Five years separate the two and they leave him at opposite ends of the Premier League table, but there are parallels between Daniel Sturridge’s departure from Liverpool and his arrival there in the first place. The striker moved to Anfield having struggled with injuries and lost his place in the team at Chelsea. Half a decade on, similar circumstances have led him to West Brom.
Sturridge’s career is at a crossroads once again and the question now is whether he can grasp his new opportunity in the same way he did his last. The striker scored seven minutes into his Liverpool debut in January 2013 and finished that season with 11 goals in 16 appearances. It paved the way for a second campaign in which his performances were even better.
His early showings in a West Brom shirt have not been quite so explosive. Sturridge was handed his debut at Manchester City and made his first start at home to Southampton last weekend, but it is fair to say he is still waiting for lift-off. Alan Pardew has pledged to “manage him carefully” but West Brom can ill-afford a long period of adjustment.
On the face of it, Sturridge’s recent record does not inspire much confidence. With injuries halting his progress at regular intervals, the 28-year-old started just 20 Premier League games of a possible 94 under Jurgen Klopp. Over the last three seasons at Liverpool, his overall goal tally stands at just 23 – fewer than he scored in the 2013/14 campaign alone.

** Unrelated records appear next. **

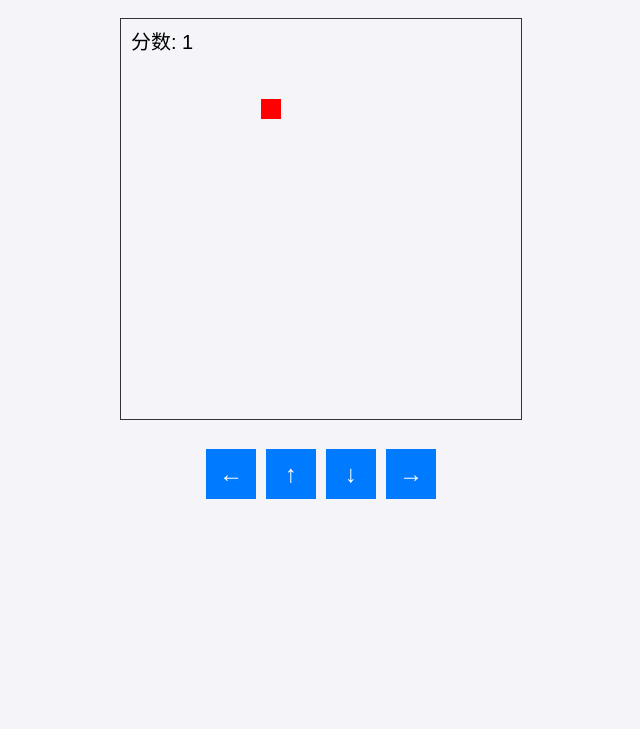
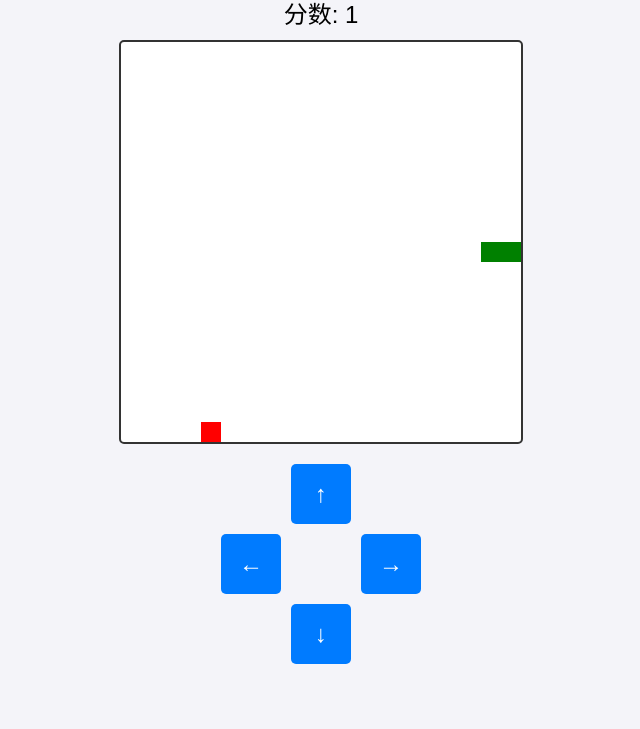
Before and after one commit to shiyishiyishiyi-jxy/shitou, a plain HTML site: page tanchishe.html in a window 1280 px wide. Shown: the part 71-800 px from the top of the page, without its empty margins (319-959 px from the left). Drawn offline with Linux system fonts and the light colour scheme.

Commit message:
Update tanchishe.html

```diff
--- a/tanchishe.html
+++ b/tanchishe.html
@@ -6,104 +6,142 @@
     <meta name="viewport" content="width=device-width, initial-scale=1.0, maximum-scale=1.0, user-scalable=no">
     <title>手机版贪吃蛇游戏</title>
     <style>
-        body {
-            font-family: Arial, sans-serif;
-            text-align: center;
-            background-color: #f4f4f9;
+        * {
+            box-sizing: border-box;
             margin: 0;
             padding: 0;
         }
 
-        canvas {
-            border: 1px solid #333;
-            max-width: 100%;
-            max-height: 100%;
+        body {
+            font-family: Arial, sans-serif;
+            display: flex;
+            flex-direction: column;
+            align-items: center;
+            justify-content: center;
+            height: 100vh;
+            background-color: #f4f4f9;
+        }
+
+        #gameCanvas {
+            border: 2px solid #333;
+            border-radius: 5px;
+            max-width: 90%;
+            max-height: 70%;
+            background-color: #fff;
         }
 
         .controls {
-            display: flex;
-            justify-content: center;
+            display: grid;
+            grid-template-columns: repeat(3, 1fr);
+            gap: 10px;
             margin-top: 20px;
         }
 
         .control-button {
-            width: 50px;
-            height: 50px;
+            width: 60px;
+            height: 60px;
             background-color: #007BFF;
             color: white;
             font-size: 24px;
             display: flex;
             align-items: center;
             justify-content: center;
-            margin: 5px;
+            border-radius: 5px;
             cursor: pointer;
             -webkit-tap-highlight-color: transparent;
+            transition: background-color 0.2s ease;
+        }
+
+        .control-button:active {
+            background-color: #0056b3;
+        }
+
+        #score-board {
+            font-size: 24px;
+            margin-bottom: 10px;
         }
     </style>
 </head>
 
 <body>
-    <h1>手机版贪吃蛇游戏</h1>
+    <div id="score-board">分数: <span id="score">0</span></div>
     <canvas id="gameCanvas"></canvas>
     <div class="controls">
+        <div></div>
+        <div class="control-button" onclick="changeDirection('up')">&uarr;</div>
+        <div></div>
         <div class="control-button" onclick="changeDirection('left')">&larr;</div>
-        <div class="control-button" onclick="changeDirection('up')">&uarr;</div>
+        <div></div>
+        <div class="control-button" onclick="changeDirection('right')">&rarr;</div>
+        <div></div>
         <div class="control-button" onclick="changeDirection('down')">&darr;</div>
-        <div class="control-button" onclick="changeDirection('right')">&rarr;</div>
+        <div></div>
     </div>
 
     <script>
+        // 游戏配置
+        const gameConfig = {
+            blockSize: 20,
+            speed: 100,
+        };
+
+        // 获取元素
         const canvas = document.getElementById('gameCanvas');
         const ctx = canvas.getContext('2d');
+        const scoreElement = document.getElementById('score');
 
-        // 根据屏幕大小调整画布大小
-        canvas.width = Math.min(window.innerWidth - 20, 400);
-        canvas.height = Math.min(window.innerHeight - 150, 400);
+        // 初始化画布大小
+        function setCanvasSize() {
+            canvas.width = Math.min(window.innerWidth - 20, 400);
+            canvas.height = Math.min(window.innerHeight - 200, 400);
+        }
+        setCanvasSize();
 
-        const blockSize = 20;
+        // 初始化游戏变量
         let snake = [
-            { x: Math.floor(canvas.width / 2 / blockSize) * blockSize, y: Math.floor(canvas.height / 2 / blockSize) * blockSize }
+            {
+                x: Math.floor(canvas.width / 2 / gameConfig.blockSize) * gameConfig.blockSize,
+                y: Math.floor(canvas.height / 2 / gameConfig.blockSize) * gameConfig.blockSize
+            }
         ];
         let food = {
-            x: Math.floor(Math.random() * (canvas.width / blockSize)) * blockSize,
-            y: Math.floor(Math.random() * (canvas.height / blockSize)) * blockSize
+            x: Math.floor(Math.random() * (canvas.width / gameConfig.blockSize)) * gameConfig.blockSize,
+            y: Math.floor(Math.random() * (canvas.height / gameConfig.blockSize)) * gameConfig.blockSize
         };
         let direction = 'right';
         let score = 0;
+        let gameInterval;
 
+        // 绘制游戏元素
         function draw() {
             ctx.clearRect(0, 0, canvas.width, canvas.height);
 
             // 绘制蛇
-            snake.forEach((segment) => {
+            snake.forEach(segment => {
                 ctx.fillStyle = 'green';
-                ctx.fillRect(segment.x, segment.y, blockSize, blockSize);
+                ctx.fillRect(segment.x, segment.y, gameConfig.blockSize, gameConfig.blockSize);
             });
 
             // 绘制食物
             ctx.fillStyle = 'red';
-            ctx.fillRect(food.x, food.y, blockSize, blockSize);
-
-            // 绘制分数
-            ctx.fillStyle = 'black';
-            ctx.font = '20px Arial';
-            ctx.fillText(`分数: ${score}`, 10, 30);
+            ctx.fillRect(food.x, food.y, gameConfig.blockSize, gameConfig.blockSize);
         }
 
+        // 移动蛇
         function move() {
             let head = { ...snake[0] };
             switch (direction) {
                 case 'right':
-                    head.x += blockSize;
+                    head.x += gameConfig.blockSize;
                     break;
                 case 'left':
-                    head.x -= blockSize;
+                    head.x -= gameConfig.blockSize;
                     break;
                 case 'up':
-                    head.y -= blockSize;
+                    head.y -= gameConfig.blockSize;
                     break;
                 case 'down':
-                    head.y += blockSize;
+                    head.y += gameConfig.blockSize;
                     break;
             }
             snake.unshift(head);
@@ -111,9 +149,10 @@
             // 检查是否吃到食物
             if (head.x === food.x && head.y === food.y) {
                 score++;
+                scoreElement.textContent = score;
                 food = {
-                    x: Math.floor(Math.random() * (canvas.width / blockSize)) * blockSize,
-                    y: Math.floor(Math.random() * (canvas.height / blockSize)) * blockSize
+                    x: Math.floor(Math.random() * (canvas.width / gameConfig.blockSize)) * gameConfig.blockSize,
+                    y: Math.floor(Math.random() * (canvas.height / gameConfig.blockSize)) * gameConfig.blockSize
                 };
             } else {
                 snake.pop();
@@ -123,13 +162,15 @@
             if (
                 head.x < 0 || head.x >= canvas.width ||
                 head.y < 0 || head.y >= canvas.height ||
-                snake.slice(1).some((segment) => segment.x === head.x && segment.y === head.y)
+                snake.slice(1).some(segment => segment.x === head.x && segment.y === head.y)
             ) {
+                clearInterval(gameInterval);
                 alert(`游戏结束！你的分数是: ${score}`);
                 location.reload();
             }
         }
 
+        // 改变方向
         function changeDirection(newDirection) {
             if (
                 (newDirection === 'right' && direction !== 'left') ||
@@ -169,13 +210,15 @@
             }
         });
 
-        function gameLoop() {
-            draw();
-            move();
-            setTimeout(gameLoop, 100);
+        // 启动游戏
+        function startGame() {
+            gameInterval = setInterval(() => {
+                draw();
+                move();
+            }, gameConfig.speed);
         }
 
-        gameLoop();
+        startGame();
     </script>
 </body>
 
```
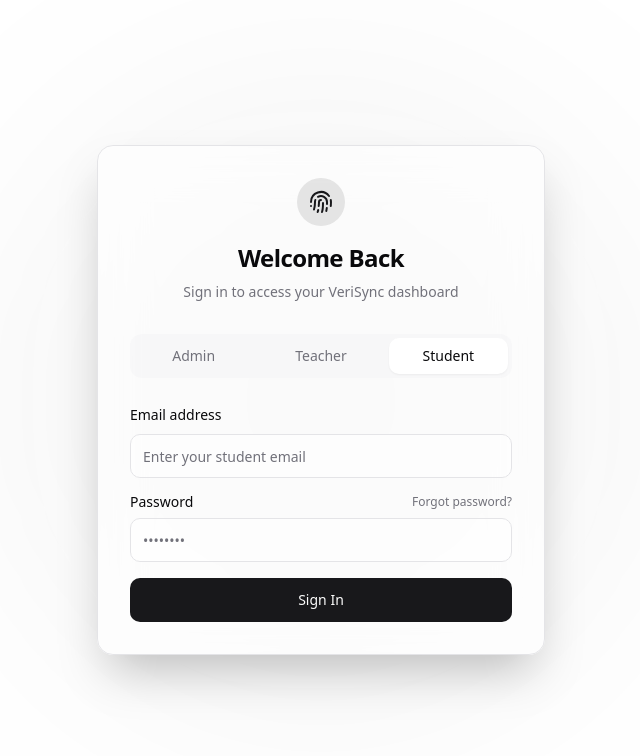
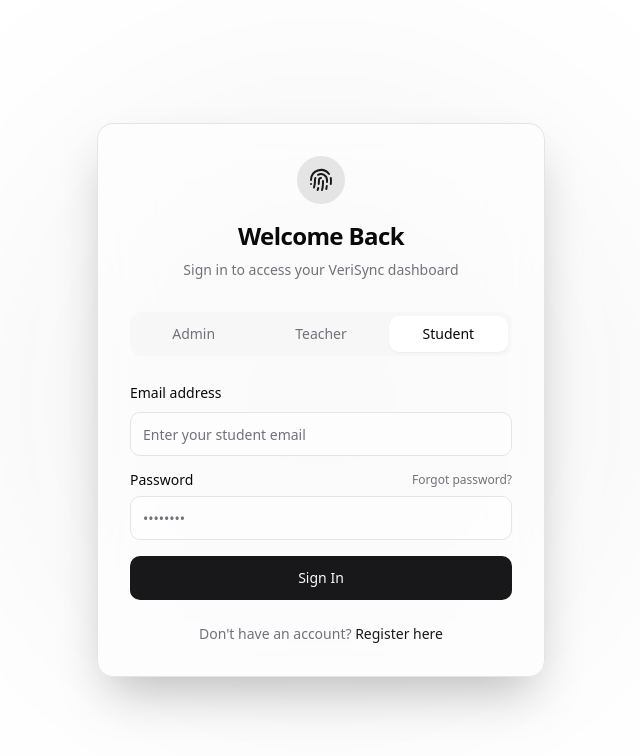
Before and after one commit to Sanskarsanshu/VeriSync_Data_Collection, a React (Vite) app in the folder frontend_v2/: page /login in a window 1280 px wide. Both pictures are taken after a click on the button "Student". Shown: the top 756 px of the page, without its empty margins (319-959 px from the left). Built offline with nearby package versions, Linux system fonts and the light colour scheme.

Commit message:
feat: Add student registration link to login page

```diff
--- a/frontend_v2/src/pages/LoginPage.tsx
+++ b/frontend_v2/src/pages/LoginPage.tsx
@@ -1,6 +1,6 @@
 import { useState } from 'react';
 import { motion } from 'framer-motion';
-import { useNavigate } from 'react-router-dom';
+import { useNavigate, Link } from 'react-router-dom';
 import { Button } from '@/components/ui/button';
 import { Input } from '@/components/ui/input';
 import { Label } from '@/components/ui/label';
@@ -86,6 +86,15 @@ export default function LoginPage() {
             Sign In
           </Button>
         </form>
+
+        {role === 'student' && (
+          <div className="mt-6 text-center text-sm text-muted-foreground">
+            Don't have an account?{' '}
+            <Link to="/register" className="text-primary hover:underline font-medium">
+              Register here
+            </Link>
+          </div>
+        )}
       </motion.div>
     </div>
   );
```
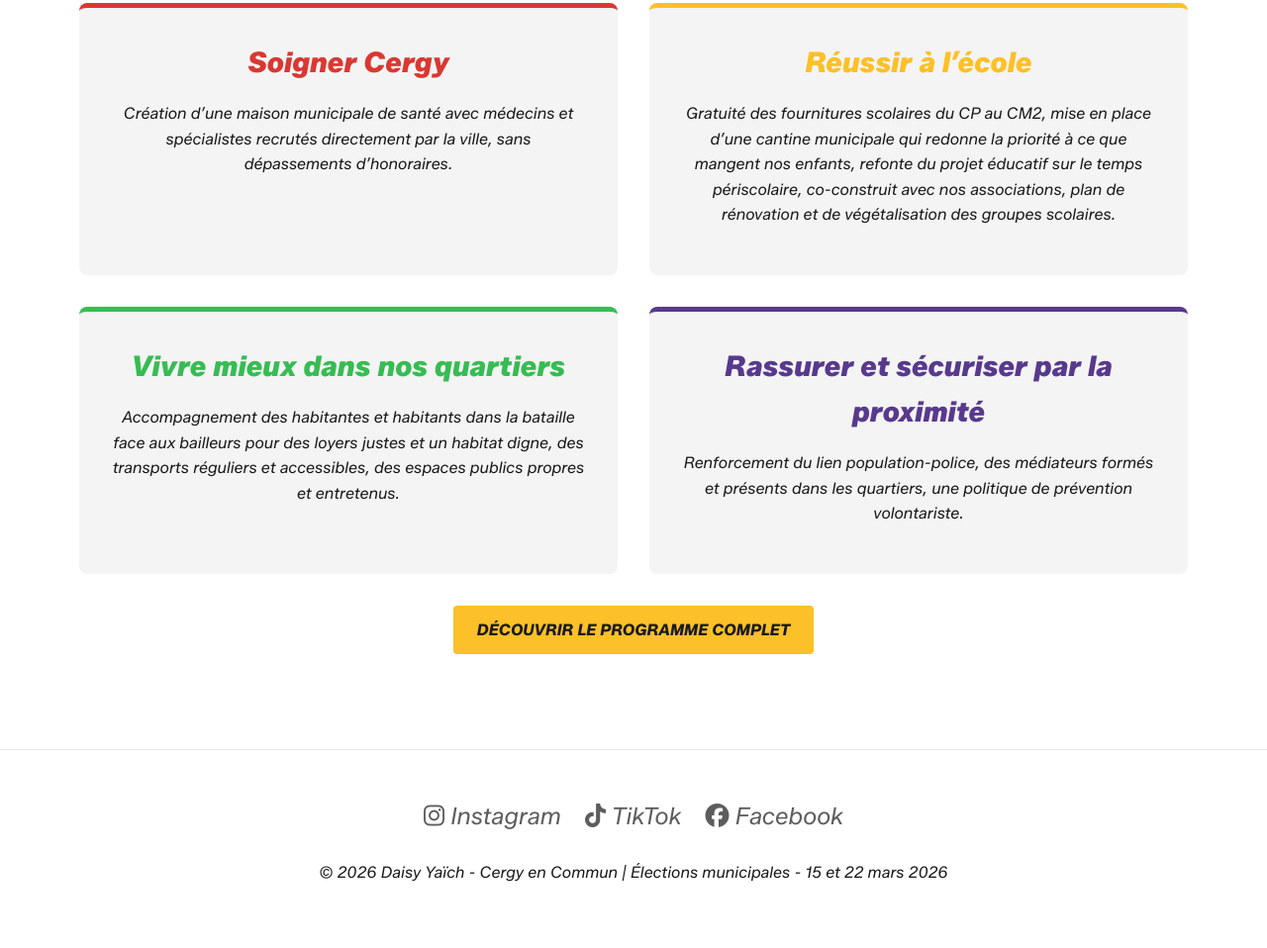
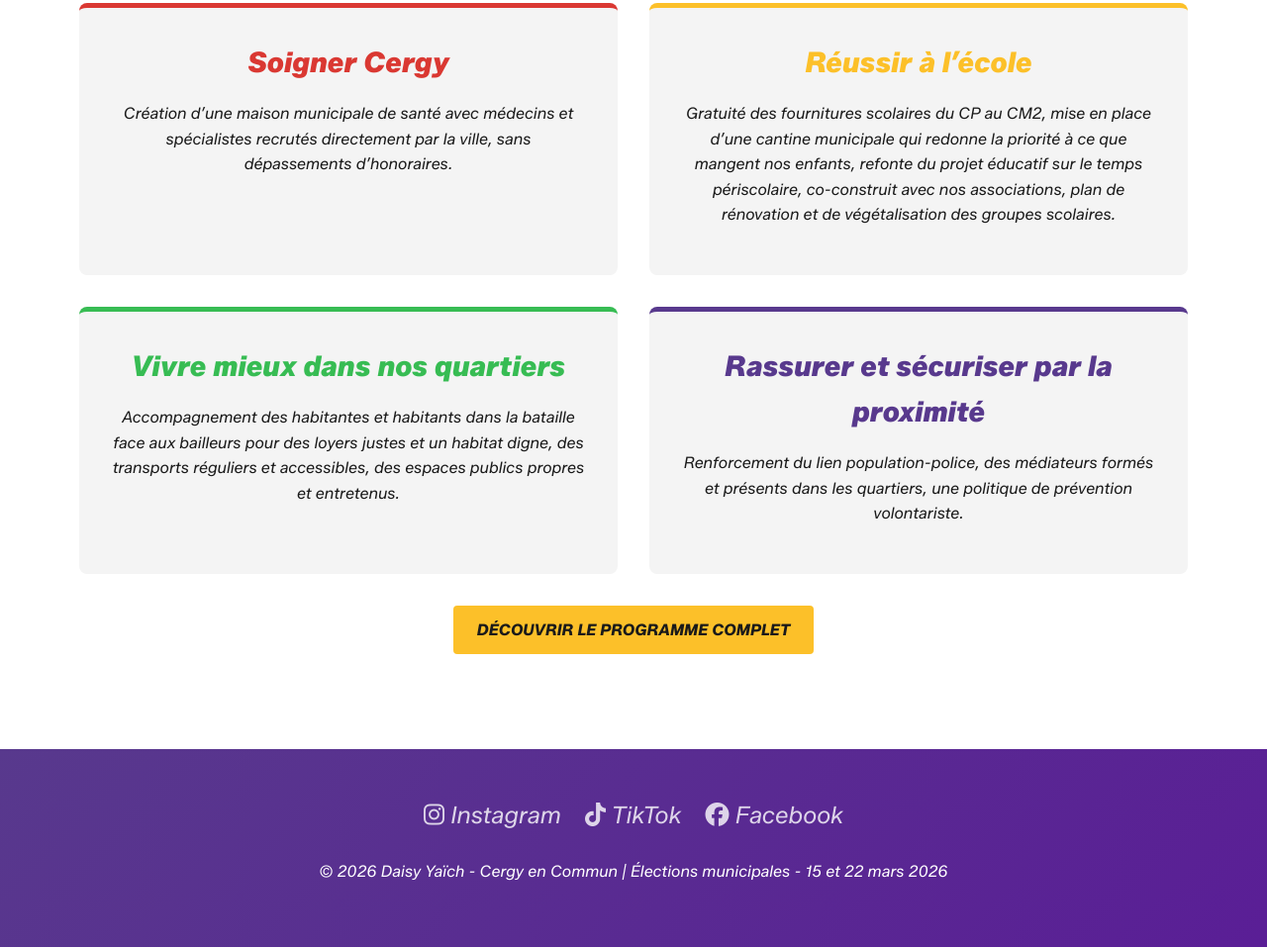
Before and after one commit to mohakadd/daisydev, a website built with Vite: page index.html in a window 1280 px wide. Shown: the part 3150-4108 px from the top of the page at 99% size. Built offline with nearby package versions, Linux system fonts and the light colour scheme.

Commit message:
style: update footer background to purple gradient

```diff
--- a/src/style.css
+++ b/src/style.css
@@ -653,12 +653,12 @@ nav a.active {
 /* Footer */
 /* Footer */
 footer {
-    background: var(--color-bg);
-    color: var(--color-text);
+    background: linear-gradient(135deg, var(--color-purple), #5a1e96);
+    color: white;
     text-align: center;
     padding: 3rem 0;
     margin-top: auto;
-    border-top: 1px solid #eaeaea;
+    border-top: none;
 }
 
 .social-links {
@@ -669,16 +669,16 @@ footer {
 }
 
 .social-links a {
-    color: var(--color-text);
-    opacity: 0.7;
-    transition: opacity 0.3s;
+    color: white;
+    opacity: 0.8;
+    transition: opacity 0.3s, transform 0.3s;
     font-size: 1.5rem;
-    /* Make icons slightly visible */
 }
 
 .social-links a:hover {
     opacity: 1;
-    color: var(--color-purple);
+    color: white;
+    transform: translateY(-3px);
 }
 
 /* Social Buttons Large */
```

Sturridge never seemed to fit with Klopp’s high-pressing, high-intensity mantra. In hindsight, the writing was on the wall from the moment the German told him he needed to learn “what is serious pain” when he pulled out of a Europa League game against Bordeaux in November 2015.
Klopp felt Sturridge could have done more to make himself available, but the injuries do appear to have taken a toll. He has not started four consecutive games since April 2014. Four years on and it is hardly surprising that his pace and acceleration are not quite at the level they were.
“Whenever we talk about Sturridge we keep going back to that season when Liverpool nearly won the league, but I don’t think that player is there now,” said Sky Sports pundit Jamie Carragher after a 1-1 draw with Newcastle in October.
“If everything is right with Sturridge, he is one of the first names on the team-sheet but looking at him today, he was miles away,” added Graeme Souness.
Pardew is mindful of the need to rebuild Sturridge’s fitness but it is a measure of his enduring finishing ability that, despite the injuries and inconsistencies which cost him his place in the Liverpool team, his strike rate remains one of the very best in the Premier League.
In fact, since the start of the 2012/13 campaign, when he made his move from Stamford Bridge to Anfield, his minutes per goal rate of 133.4 puts him behind only Sergio Aguero, Mohamed Salah, Luis Suarez and Harry Kane of the players to have scored at least 20 Premier League goals in that time-frame. Sturridge has been more efficient than either Romelu Lukaku or Diego Costa over the same period.
Those numbers made him attractive to West Brom, who have only scored 21 goals in their first 26 games of the season, and Sturridge felt the same about them. Indeed, the proximity to his family was not the only factor in his decision to turn down other clubs. “The manager spoke very well, the challenge with the team and the style of play – I just felt this was the right fit for me,” he said.
Sturridge’s mention of West Brom’s style of play would have seemed jarring under Tony Pulis, but Pardew is tasked with introducing more attractive football. Results have been patchy so far – they have only won one of their last 12 Premier League games – but a closer look at the statistics throws up signs of evolution.
According to Opta, West Brom are playing more passes, creating more chances and averaging more possession than they were earlier in the season. That trend is good news for Sturridge, who is at his most effective when the ball is played to his feet or in behind an opposition defence.
The adversity of a relegation battle is a separate challenge, but having scored eight goals in 12 appearances for Bolton Wanderers in 2011, it is not the first time Sturridge has experienced football outside of the elite. What’s more, his scoring record suggests he does not necessarily require an abundance of service it to make his mark.
As always with Sturridge, the biggest obstacle to his success is likely to be his own body. Can he avoid injury and play with the kind of consistency that has eluded him for so long? Monday’s return to Stamford Bridge evoke memories of the past. But it will also provide a clue about his future.